Your assignment:
Where a line of the entries holds the string "pages", copy that line.

====

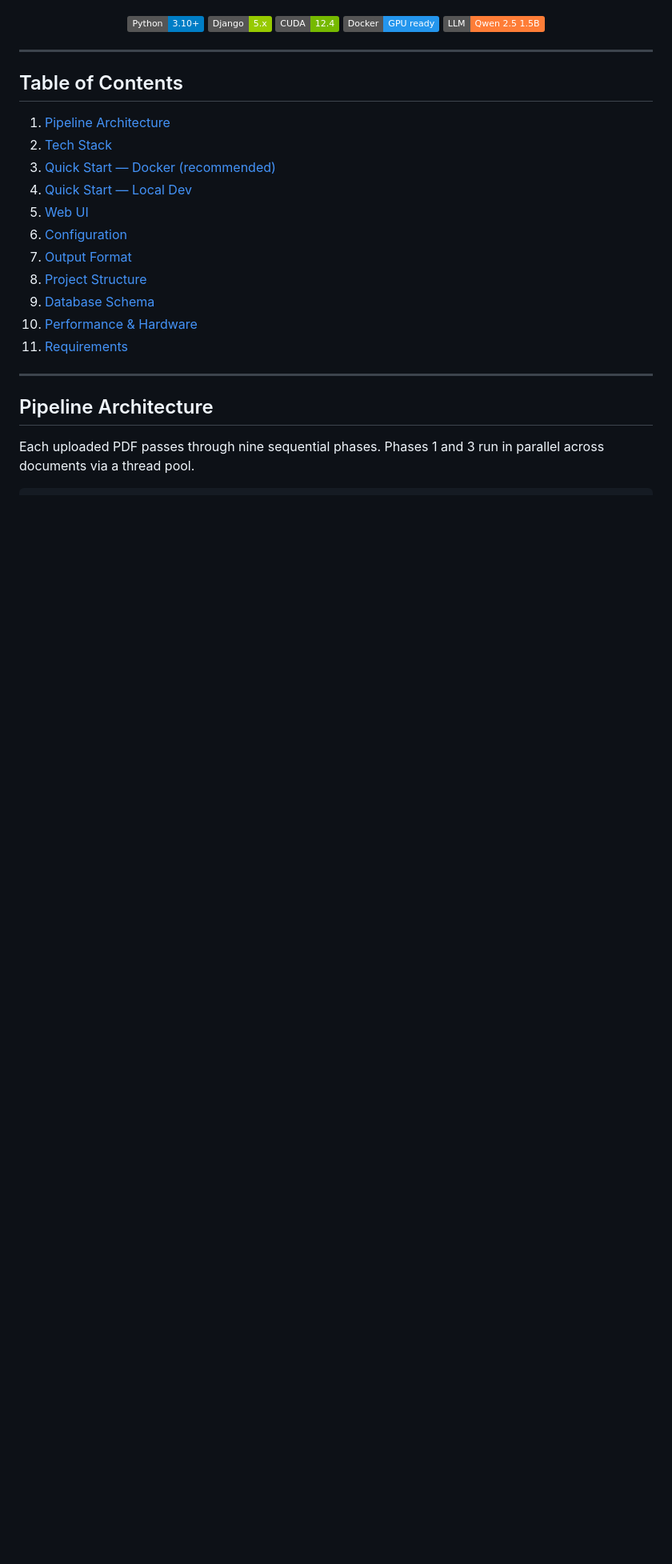
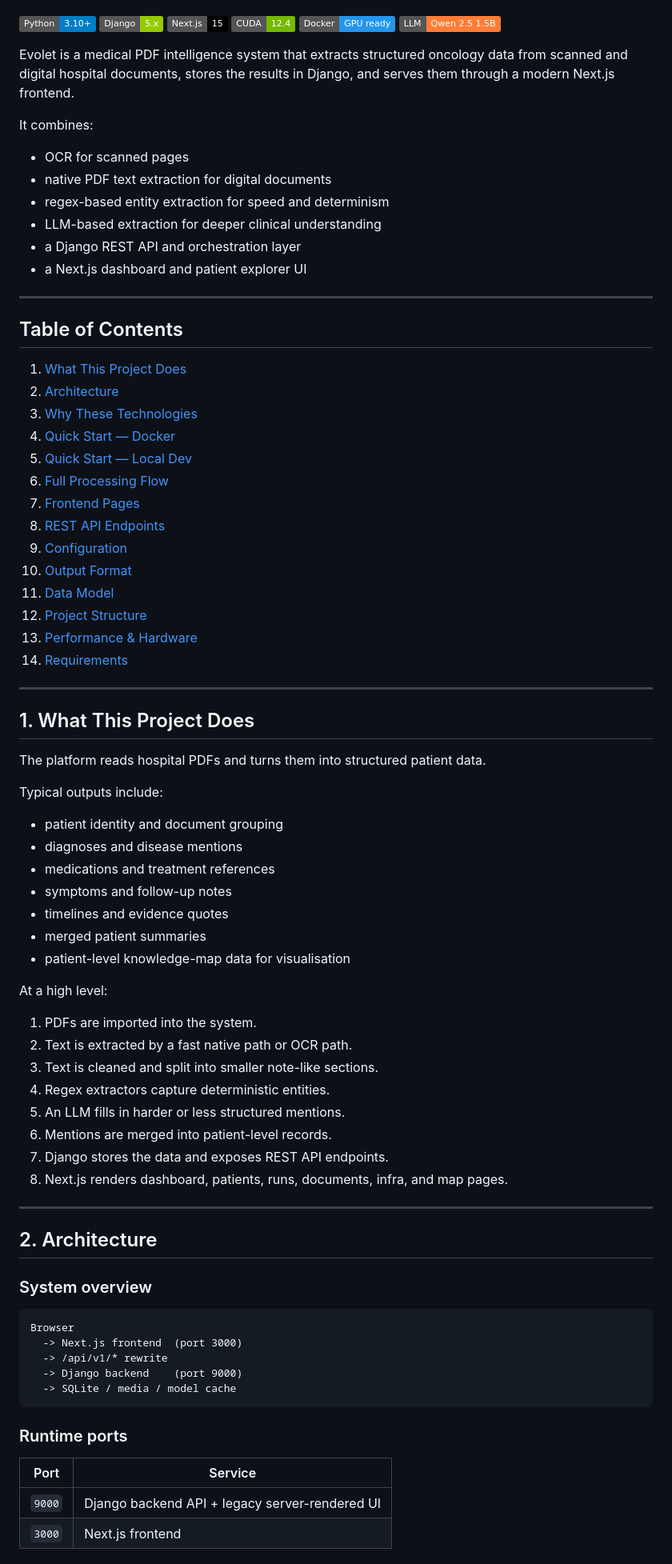
Before and after one commit to martian3062/doc_ocr, a Markdown page: README.md, the part around one of its changes. Shown at 80% size. Drawn GitHub-style; badges without logos; blank space fills up the shorter version.

Commit message:
docs: comprehensive root README covering full Django + Next.js stack
Co-Authored-By: Claude Sonnet 4.6 <noreply@anthropic.com>

````diff
--- a/README.md
+++ b/README.md
@@ -7,28 +6,86 @@
   <img src="https://img.shields.io/badge/Python-3.10%2B-blue?logo=python" />
   <img src="https://img.shields.io/badge/Django-5.x-green?logo=django" />
+  <img src="https://img.shields.io/badge/Next.js-15-black?logo=next.js" />
   <img src="https://img.shields.io/badge/CUDA-12.4-76B900?logo=nvidia" />
   <img src="https://img.shields.io/badge/Docker-GPU%20ready-2496ED?logo=docker" />
   <img src="https://img.shields.io/badge/LLM-Qwen%202.5%201.5B-orange" />
 </p>
 
+Evolet is a medical PDF intelligence system that extracts structured oncology data from scanned and digital hospital documents, stores the results in Django, and serves them through a modern Next.js frontend.
+
+It combines:
+
+- OCR for scanned pages
+- native PDF text extraction for digital documents
+- regex-based entity extraction for speed and determinism
+- LLM-based extraction for deeper clinical understanding
+- a Django REST API and orchestration layer
+- a Next.js dashboard and patient explorer UI
+
 ---
 
 ## Table of Contents
 
-1. [Pipeline Architecture](#pipeline-architecture)
-2. [Tech Stack](#tech-stack)
-3. [Quick Start — Docker (recommended)](#quick-start--docker-recommended)
-4. [Quick Start — Local Dev](#quick-start--local-dev)
-5. [Web UI](#web-ui)
-6. [Configuration](#configuration)
-7. [Output Format](#output-format)
-8. [Project Structure](#project-structure)
-9. [Database Schema](#database-schema)
-10. [Performance & Hardware](#performance--hardware)
-11. [Requirements](#requirements)
+1. [What This Project Does](#1-what-this-project-does)
+2. [Architecture](#2-architecture)
+3. [Why These Technologies](#3-why-these-technologies)
+4. [Quick Start — Docker](#4-quick-start--docker)
+5. [Quick Start — Local Dev](#5-quick-start--local-dev)
+6. [Full Processing Flow](#6-full-processing-flow)
+7. [Frontend Pages](#7-frontend-pages)
+8. [REST API Endpoints](#8-rest-api-endpoints)
+9. [Configuration](#9-configuration)
+10. [Output Format](#10-output-format)
+11. [Data Model](#11-data-model)
+12. [Project Structure](#12-project-structure)
+13. [Performance & Hardware](#13-performance--hardware)
+14. [Requirements](#14-requirements)
 
 ---
 
-## Pipeline Architecture
+## 1. What This Project Does
 
-Each uploaded PDF passes through nine sequential phases. Phases 1 and 3 run in parallel across documents via a thread pool.
+The platform reads hospital PDFs and turns them into structured patient data.
+
+Typical outputs include:
+
+- patient identity and document grouping
+- diagnoses and disease mentions
+- medications and treatment references
+- symptoms and follow-up notes
+- timelines and evidence quotes
+- merged patient summaries
+- patient-level knowledge-map data for visualisation
+
+At a high level:
+
+1. PDFs are imported into the system.
+2. Text is extracted by a fast native path or OCR path.
+3. Text is cleaned and split into smaller note-like sections.
+4. Regex extractors capture deterministic entities.
+5. An LLM fills in harder or less structured mentions.
+6. Mentions are merged into patient-level records.
+7. Django stores the data and exposes REST API endpoints.
+8. Next.js renders dashboard, patients, runs, documents, infra, and map pages.
+
+---
+
+## 2. Architecture
+
+### System overview
+
+```
+Browser
+  -> Next.js frontend  (port 3000)
+  -> /api/v1/* rewrite
+  -> Django backend    (port 9000)
+  -> SQLite / media / model cache
+```
+
+### Runtime ports
+
+| Port | Service |
+|---|---|
+| `9000` | Django backend API + legacy server-rendered UI |
+| `3000` | Next.js frontend |
+
````
Also changed, not shown: other parts of README.md (+295 -196 lines).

====

Written reply:
+- OCR for scanned pages
+7. [Frontend Pages](#7-frontend-pages)
+8. Next.js renders dashboard, patients, runs, documents, infra, and map pages.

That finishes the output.